It’s entirely anecdotal, of which I’m always wary in a news story, but if it’s a true indicator of a larger problem then this is the type of story that depresses me.
A young woman, recently graduated from a trade programme in New Brunswick is moving to Alberta. Her reason? Employers won’t hire a woman. According to her story, one of the men who interviewed her for a position said:
‘I’m not having a 20-something-year-old girl running around here getting the attention from all the guys and creating problems with their wives and problems with my wife. So I’m not hiring any women,’
It is her mere existence, apparently, that would “create problems” for men and this, of course, is entirely her responsibility.
And so she’s taking her trade skills and going to Alberta, where she will likely make more money than the guy who refused to hire her, lest her wanton beauty drive him and his manly men to distraction.
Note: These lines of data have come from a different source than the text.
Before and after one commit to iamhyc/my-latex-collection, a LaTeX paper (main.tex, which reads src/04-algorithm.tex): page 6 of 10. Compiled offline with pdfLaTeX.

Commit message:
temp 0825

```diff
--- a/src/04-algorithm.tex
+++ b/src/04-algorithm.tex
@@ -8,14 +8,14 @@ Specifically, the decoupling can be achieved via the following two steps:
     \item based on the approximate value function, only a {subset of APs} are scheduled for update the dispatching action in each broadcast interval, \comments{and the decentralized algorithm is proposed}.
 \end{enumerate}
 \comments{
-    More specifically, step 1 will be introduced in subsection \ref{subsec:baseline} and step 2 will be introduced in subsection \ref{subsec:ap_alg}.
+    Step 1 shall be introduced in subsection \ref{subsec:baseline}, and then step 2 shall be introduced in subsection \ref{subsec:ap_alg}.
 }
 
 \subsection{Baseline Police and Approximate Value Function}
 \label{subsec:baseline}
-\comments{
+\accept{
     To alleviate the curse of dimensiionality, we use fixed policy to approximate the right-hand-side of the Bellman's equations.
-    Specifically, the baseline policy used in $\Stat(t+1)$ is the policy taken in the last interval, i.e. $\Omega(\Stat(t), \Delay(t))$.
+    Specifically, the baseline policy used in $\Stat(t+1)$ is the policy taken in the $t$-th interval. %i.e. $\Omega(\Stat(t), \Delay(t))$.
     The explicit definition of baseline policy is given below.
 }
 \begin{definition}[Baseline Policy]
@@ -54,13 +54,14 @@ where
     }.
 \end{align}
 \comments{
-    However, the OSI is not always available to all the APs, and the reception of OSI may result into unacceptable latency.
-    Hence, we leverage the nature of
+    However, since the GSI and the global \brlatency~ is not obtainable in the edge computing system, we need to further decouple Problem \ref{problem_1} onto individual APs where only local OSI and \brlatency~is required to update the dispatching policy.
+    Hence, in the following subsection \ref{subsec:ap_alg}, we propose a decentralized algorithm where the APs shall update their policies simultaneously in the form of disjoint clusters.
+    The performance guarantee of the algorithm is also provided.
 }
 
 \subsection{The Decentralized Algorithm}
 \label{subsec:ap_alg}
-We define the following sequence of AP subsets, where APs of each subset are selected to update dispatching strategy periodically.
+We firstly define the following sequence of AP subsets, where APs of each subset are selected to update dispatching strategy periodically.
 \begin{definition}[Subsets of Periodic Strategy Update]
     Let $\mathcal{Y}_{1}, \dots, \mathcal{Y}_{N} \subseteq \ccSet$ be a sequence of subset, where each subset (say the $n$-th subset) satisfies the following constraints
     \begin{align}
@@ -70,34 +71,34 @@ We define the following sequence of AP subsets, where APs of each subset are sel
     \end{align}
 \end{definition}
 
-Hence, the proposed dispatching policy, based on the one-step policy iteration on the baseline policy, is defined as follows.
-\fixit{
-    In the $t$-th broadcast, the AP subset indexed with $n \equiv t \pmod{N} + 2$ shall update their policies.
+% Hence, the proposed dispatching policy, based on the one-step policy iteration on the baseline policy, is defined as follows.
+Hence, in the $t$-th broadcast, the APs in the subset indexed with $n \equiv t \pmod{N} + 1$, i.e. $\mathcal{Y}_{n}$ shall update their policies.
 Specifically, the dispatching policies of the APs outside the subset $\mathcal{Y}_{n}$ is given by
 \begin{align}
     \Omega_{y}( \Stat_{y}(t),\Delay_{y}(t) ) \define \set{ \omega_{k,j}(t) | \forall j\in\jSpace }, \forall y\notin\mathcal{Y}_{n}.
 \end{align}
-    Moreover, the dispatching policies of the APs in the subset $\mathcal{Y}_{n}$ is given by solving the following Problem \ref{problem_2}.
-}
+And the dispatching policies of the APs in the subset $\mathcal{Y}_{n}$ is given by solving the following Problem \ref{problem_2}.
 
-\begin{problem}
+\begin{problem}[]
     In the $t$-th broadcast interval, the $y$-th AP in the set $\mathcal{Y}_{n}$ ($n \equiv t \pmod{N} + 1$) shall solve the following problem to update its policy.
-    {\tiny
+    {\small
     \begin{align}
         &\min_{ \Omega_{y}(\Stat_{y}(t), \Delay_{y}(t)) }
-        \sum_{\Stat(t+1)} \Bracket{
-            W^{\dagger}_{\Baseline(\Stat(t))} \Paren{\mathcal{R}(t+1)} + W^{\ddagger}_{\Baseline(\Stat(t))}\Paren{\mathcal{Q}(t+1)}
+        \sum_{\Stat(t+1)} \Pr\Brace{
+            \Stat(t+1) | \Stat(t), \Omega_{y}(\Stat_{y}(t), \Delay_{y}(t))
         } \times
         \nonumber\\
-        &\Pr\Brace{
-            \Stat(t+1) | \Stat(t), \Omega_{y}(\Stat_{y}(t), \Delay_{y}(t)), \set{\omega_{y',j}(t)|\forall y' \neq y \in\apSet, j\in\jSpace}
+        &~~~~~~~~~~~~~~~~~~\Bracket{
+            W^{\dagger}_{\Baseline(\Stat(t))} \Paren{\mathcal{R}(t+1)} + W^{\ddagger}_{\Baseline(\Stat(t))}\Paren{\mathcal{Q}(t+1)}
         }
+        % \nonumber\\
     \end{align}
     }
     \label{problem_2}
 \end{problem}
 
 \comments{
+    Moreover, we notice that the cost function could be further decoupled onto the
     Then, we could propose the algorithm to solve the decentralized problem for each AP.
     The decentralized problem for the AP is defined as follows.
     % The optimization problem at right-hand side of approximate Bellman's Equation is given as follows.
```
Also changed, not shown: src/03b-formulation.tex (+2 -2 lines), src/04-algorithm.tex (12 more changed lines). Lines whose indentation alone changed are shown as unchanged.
And it’s New Brunswick’s loss. There is an idea among politicians and business leaders in my old home province that, if you want to stop the brain drain, you just need to offer more money to young people. But if one thing is true about Maritimers, it’s that they’re not driven necessarily by money. Yes, it is a motivating factor but the reason most people either come back to or stay in the Maritimes is the quality of life. You never may be rich and trendy but your house has a yard at least.
People also leave there for similar reasons. They want to experience a lifestyle that they don’t find at home. Perhaps something more urban, a faster pace, more multicultural, and with more opportunities to advance their career. And with more contemporary attitudes toward gender.
If New Brunswick wants to keep its skilled tradespeople, then it needs to jettison the quaintly antiquated attitudes toward women.
The Next Day – The story is being denied by the employer in question.